Reconstructing the history of a fragmented and heavily exploited red deer population using ancient and contemporary DNA
1 Section of Natural History, Museum of Natural History and Archaeology, Norwegian University of Science and Technology, N-7491, Trondheim, Norway
2 Department of Basic Sciences and Aquatic Medicine, Norwegian School of Veterinary Science, Box 8146 Dep, N-0033, Oslo, Norway
3 The Natural History Collections, Bergen Museum, University of Bergen, Box 7800, 5020, Bergen, Norway
4 The Norwegian Nature Inspectorate, Box 5672, Sluppen, NO-7485, Trondheim, Norway
BMC Evolutionary Biology 2012, 12:191 doi:10.1186/1471-2148-12-191Published: 26 September 2012
Red deer (Cervus elaphus) have been an important human resource for millennia, experiencing intensive human influence through habitat alterations, hunting and translocation of animals. In this study we investigate a time series of ancient and contemporary DNA from Norwegian red deer spanning about 7,000 years. Our main aim was to investigate how increasing agricultural land use, hunting pressure and possibly human mediated translocation of animals have affected the genetic diversity on a long-term scale.

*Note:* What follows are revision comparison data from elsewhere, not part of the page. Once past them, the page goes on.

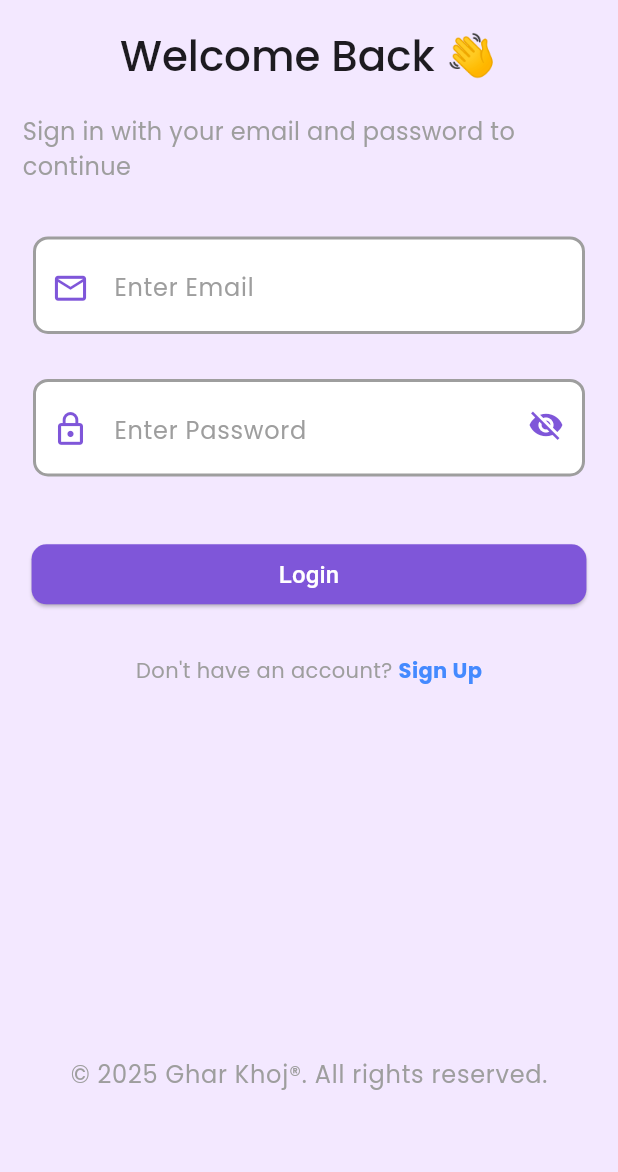
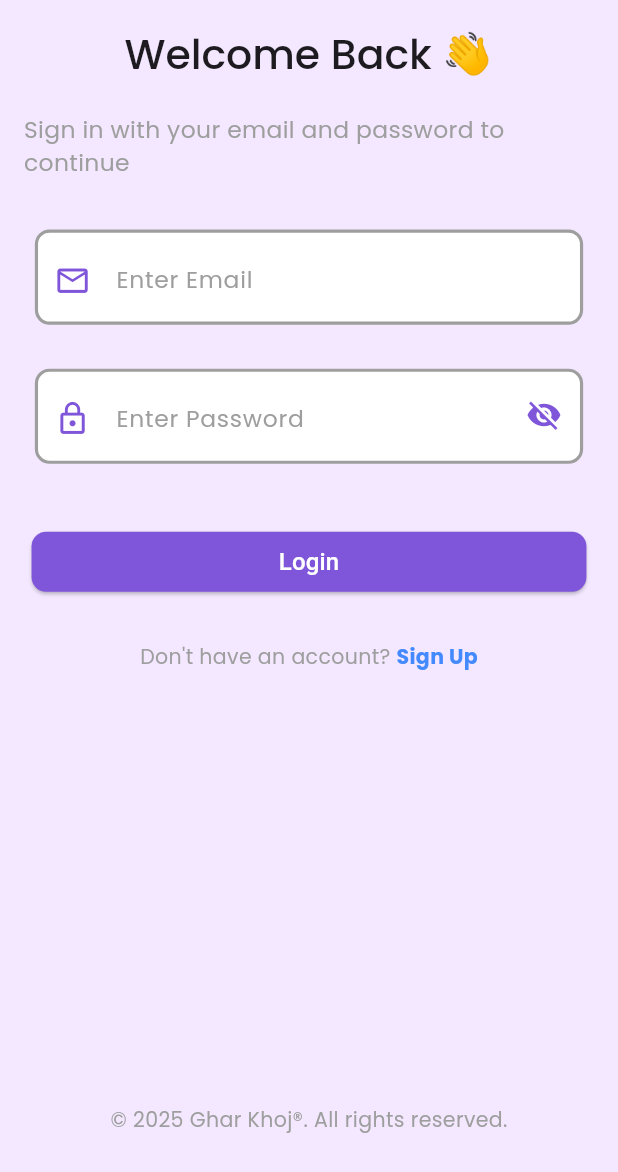
Before and after one commit to Pratik-Kattel/Ghar-khoj, a Flutter app: the screen it shows after launch, after a tap on "Skip", on a phone screen of 412 x 824 dp. Shown: the top 1172 px of the screen. Run offline on Flutter 3.47's test engine with Material 3 defaults, Android fonts, the phone set to English and light mode, and no system bars; our stand-ins replace animated_splash_screen, dio, equatable, flutter_bloc, flutter_screenutil, google_fonts and 2 more.

Commit message:
Applied screenutil in login page to make it responsive

```diff
--- a/frontend/lib/features/auth/screens/login/login_screen.dart
+++ b/frontend/lib/features/auth/screens/login/login_screen.dart
@@ -6,6 +6,7 @@ import '../../bloc/login/login_event.dart';
 import '../../../../widgets/custom_button.dart';
 import '../../../../widgets/custom_textfield.dart';
 import 'package:frontend/themes/app_themes.dart';
+import 'package:flutter_screenutil/flutter_screenutil.dart';
 
 class LoginScreen extends StatefulWidget {
   const LoginScreen({super.key});
@@ -40,7 +41,7 @@ class _LoginScreenState extends State<LoginScreen> {
         title: const Text("Welcome Back 👋"),
         elevation: 0,
         centerTitle: true,
-        toolbarHeight: 75,
+        toolbarHeight: 75.h,
         backgroundColor: Colors.transparent,
       ),
       backgroundColor: const Color(0xFFF3E8FF),
@@ -84,19 +85,19 @@ class _LoginScreenState extends State<LoginScreen> {
               Column(
                 crossAxisAlignment: CrossAxisAlignment.center,
                 children: [
-                 SizedBox(height: height*0.002),
+                 SizedBox(height: 0.002.sh),
                    Padding(
-                    padding: EdgeInsets.symmetric(horizontal: 15),
+                    padding: EdgeInsets.symmetric(horizontal: 15.w),
                     child: Text(
                       "Sign in with your email and password to continue",
-                      style: TextStyle(fontSize: 16),
+                      style: TextStyle(fontSize: 16.sp),
                     ),
                   ),
-                  const SizedBox(height: 35),
+                   SizedBox(height: 35.h),
 
                   // Email field
                   Padding(
-                    padding: const EdgeInsets.symmetric(horizontal: 12),
+                    padding: EdgeInsets.symmetric(horizontal: 12.w),
                     child: CustomTextField.textField(
                       containerMargin: 10,
                       contentPadding: 20,
@@ -109,7 +110,7 @@ class _LoginScreenState extends State<LoginScreen> {
                                 : AppColors.grey),
                       focus: emailFocus,
                       controller: emailController,
-                      prefixIcon: const Icon(Icons.email_outlined,color:AppColors.primary,size: 25,),
+                      prefixIcon:  Icon(Icons.email_outlined,color:AppColors.primary,size: 25.sp,),
                       errorMessage: state.emailError, Validator: (value) {
                         if(value==null || value.isEmpty){
                           return "Email should not be empty";
@@ -120,11 +121,11 @@ class _LoginScreenState extends State<LoginScreen> {
                     },
                     ),
                   ),
-                  const SizedBox(height: 30),
+                 SizedBox(height: 30.h),
 
                   // Password field
                   Padding(
-                    padding: const EdgeInsets.symmetric(horizontal: 12),
+                    padding:  EdgeInsets.symmetric(horizontal: 12.w),
                     child: CustomTextField.textField(
                       containerMargin: 10,
                       iconPadding: 10,
@@ -137,9 +138,9 @@ class _LoginScreenState extends State<LoginScreen> {
                                 : AppColors.grey),
                       focus: passwordFocus,
                       controller: passwordController,
-                      prefixIcon: Icon(Icons.lock_outline,color: AppColors.primary,size: 25,),
+                      prefixIcon: Icon(Icons.lock_outline,color: AppColors.primary,size: 25.sp,),
                       errorMessage: state.passwordError,
-                      suffixIcon: Padding(padding: EdgeInsetsGeometry.only(top: 5),child:
+                      suffixIcon: Padding(padding: EdgeInsetsGeometry.only(top: 5.h),child:
                         IconButton(
                           color: AppColors.primary,
                         onPressed: () {
@@ -171,10 +172,10 @@ class _LoginScreenState extends State<LoginScreen> {
                     ),
                   ),
 
-                   SizedBox(height: height*0.05),
+                   SizedBox(height: 0.05.sh),
 
                     CustomButton.button(
-                      padding: EdgeInsetsGeometry.symmetric(horizontal: width*0.4),
+                      padding: EdgeInsetsGeometry.symmetric(horizontal: 0.4.sw),
                       texts: "Login",
                       context: context,
                       onPressed: () {
@@ -190,7 +191,7 @@ class _LoginScreenState extends State<LoginScreen> {
                       },
                     ),
 
-                  const SizedBox(height: 30),
+                   SizedBox(height: 30.h),
 
                   // Signup Navigation
                   Row(
@@ -211,14 +212,11 @@ class _LoginScreenState extends State<LoginScreen> {
                       ),
                     ],
                   ),
-                  SizedBox(height: height*0.3),
-                  Align(
-                    alignment: Alignment.center,
-                    child: Text(
+                  SizedBox(height: 0.35.sh),
+                     Text(
                       "© 2025 Ghar Khoj®. All rights reserved.",
-                      style: Theme.of(context).textTheme.bodyLarge,
+                      style: Theme.of(context).textTheme.bodyMedium,
                     ),
-                  ),
                 ],
               ),
               )
--- a/frontend/lib/main.dart
+++ b/frontend/lib/main.dart
@@ -30,11 +30,15 @@ class myApp extends StatelessWidget {
   Widget build(BuildContext context) {
     return ScreenUtilInit(
         designSize: Size(390, 844),
+      splitScreenMode: true,
+      minTextAdapt: true,
       builder: (context,child)=>MaterialApp(
       debugShowCheckedModeBanner: false,
       theme: AppThemes.purpleTheme,
       routes: AppRoutes.routes,
       home: SplashScreen(),
+    )
     );
   }
+
 }
--- a/frontend/lib/themes/app_themes.dart
+++ b/frontend/lib/themes/app_themes.dart
@@ -1,7 +1,7 @@
 import 'dart:ui';
 import 'package:flutter/material.dart';
 import 'package:google_fonts/google_fonts.dart';
-
+import 'package:flutter_screenutil/flutter_screenutil.dart';
 ///This class represents the themes that will be used in the overall app
 
 class AppColors{
@@ -26,25 +26,25 @@ class AppThemes{
       scaffoldBackgroundColor: Colors.white,
       textTheme: TextTheme(
           titleMedium: GoogleFonts.poppins(
-            fontSize: FontSizes.medium,
+            fontSize: FontSizes.medium.sp,
             color: Colors.black,
           ),
           titleLarge: GoogleFonts.poppins(
-            fontSize: FontSizes.large,
+            fontSize: FontSizes.large.sp,
             color: Colors.black,
             fontWeight: FontWeight.w500
 
           ),
           bodySmall: GoogleFonts.poppins(
-            fontSize: FontSizes.standardUP,
+            fontSize: FontSizes.standardUP.sp,
             color: Colors.black,
           ),
           bodyMedium: GoogleFonts.poppins(
-            fontSize: FontSizes.standard,
+            fontSize: FontSizes.standard.sp,
             color: AppColors.grey,
           ),
           bodyLarge: GoogleFonts.poppins(
-            fontSize: FontSizes.standardUP,
+            fontSize: FontSizes.standardUP.sp,
             color: AppColors.grey,
           ),
       )
--- a/frontend/lib/widgets/custom_button.dart
+++ b/frontend/lib/widgets/custom_button.dart
@@ -1,16 +1,18 @@
 import 'package:flutter/material.dart';
 import 'package:frontend/themes/app_themes.dart';
 import 'package:flutter/cupertino.dart';
+import 'package:flutter_screenutil/flutter_screenutil.dart';
+
 
 class CustomButton{
  static Widget button({required texts,required VoidCallback? onPressed,required BuildContext context,required EdgeInsetsGeometry padding}){
     return ElevatedButton(
         style: ElevatedButton.styleFrom(
           shape: RoundedRectangleBorder(
-            borderRadius: BorderRadius.circular(10),
+            borderRadius: BorderRadius.circular(10.r),
           ),
           backgroundColor: AppColors.primary,
-          padding: padding,
+          padding: padding
         ),
         onPressed: onPressed, child: Text(texts,style:TextStyle(
       fontSize: FontSizes.standardUP,
--- a/frontend/lib/widgets/custom_snackbar.dart
+++ b/frontend/lib/widgets/custom_snackbar.dart
@@ -1,5 +1,6 @@
 import 'package:flutter/material.dart';
 import 'package:frontend/themes/app_themes.dart';
+import 'package:flutter_screenutil/flutter_screenutil.dart';
 
 class CustomSnackBar{
   static SnackBar buildSnackBar({
@@ -15,7 +16,7 @@ class CustomSnackBar{
       children: [
         Icon(icon,color: iconColor,),
         SizedBox(
-          width:5,
+          width:5.w,
         ),
         Expanded(child: Text(message,style: TextStyle(
           color: messageColor
@@ -26,7 +27,7 @@ class CustomSnackBar{
     behavior: SnackBarBehavior.fixed,
     shape: RoundedSuperellipseBorder(
       side: BorderSide(
-        width: 0.1
+        width: 0.1.w
       )
     ),
     duration: Duration(seconds: 4),
--- a/frontend/lib/widgets/custom_textfield.dart
+++ b/frontend/lib/widgets/custom_textfield.dart
@@ -1,6 +1,7 @@
 import 'package:flutter/cupertino.dart';
 import 'package:flutter/material.dart';
 import 'package:frontend/themes/app_themes.dart';
+import 'package:flutter_screenutil/flutter_screenutil.dart';
 
 class CustomTextField {
   static Widget textField({required String hintText,
@@ -17,14 +18,14 @@ class CustomTextField {
     Widget? suffixIcon
   }) {
     return Container(
-      margin: EdgeInsetsGeometry.symmetric(horizontal: 10),
+      margin: EdgeInsetsGeometry.symmetric(horizontal: 10.w),
       decoration: BoxDecoration(
-        border: BoxBorder.all(color: borderColor, width: 2),
-        borderRadius: BorderRadius.all(Radius.circular(10)),
+        border: BoxBorder.all(color: borderColor, width: 2.w),
+        borderRadius: BorderRadius.all(Radius.circular(10.r)),
         color: Colors.white,
       ),
-      height: 65,
-      width: double.infinity,
+      height: 65.h,
+      width: double.infinity.w,
       child: TextFormField(
         obscureText: obSecureText,
         validator: Validator,
@@ -34,14 +35,14 @@ class CustomTextField {
           border: InputBorder.none,
           hintText: hintText,
           errorText: errorMessage,
-          contentPadding: EdgeInsetsGeometry.only(top: contentPadding,),
+          contentPadding: EdgeInsetsGeometry.only(top: contentPadding.h,),
           hintStyle: TextStyle(
-            fontSize: FontSizes.standardUP,
+            fontSize: FontSizes.standardUP.sp,
             color: AppColors.grey,
           ),
           suffixIcon: suffixIcon,
           prefixIcon: Padding(
-            padding: EdgeInsetsGeometry.only(right:2,top: iconPadding),
+            padding: EdgeInsetsGeometry.only(right:2.w,top: iconPadding.h),
             child: prefixIcon,
           ),
         ),
```
Also changed, not shown: frontend/pubspec.lock.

We obtained mtDNA (D-loop) sequences from 73 ancient specimens. These show higher genetic diversity in ancient compared to extant samples, with the highest diversity preceding the onset of agricultural intensification in the Early Iron Age. Using standard diversity indices, Bayesian skyline plot and approximate Bayesian computation, we detected a population reduction which was more prolonged than, but not as severe as, historic documents indicate. There are signs of substantial changes in haplotype frequencies primarily due to loss of haplotypes through genetic drift. There is no indication of human mediated translocations into the Norwegian population. All the Norwegian sequences show a western European origin, from which the Norwegian lineage diverged approximately 15,000 years ago.
Our results provide direct insight into the effects of increasing habitat fragmentation and human hunting pressure on genetic diversity and structure of red deer populations. They also shed light on the northward post-glacial colonisation process of red deer in Europe and suggest increased precision in inferring past demographic events when including both ancient and contemporary DNA.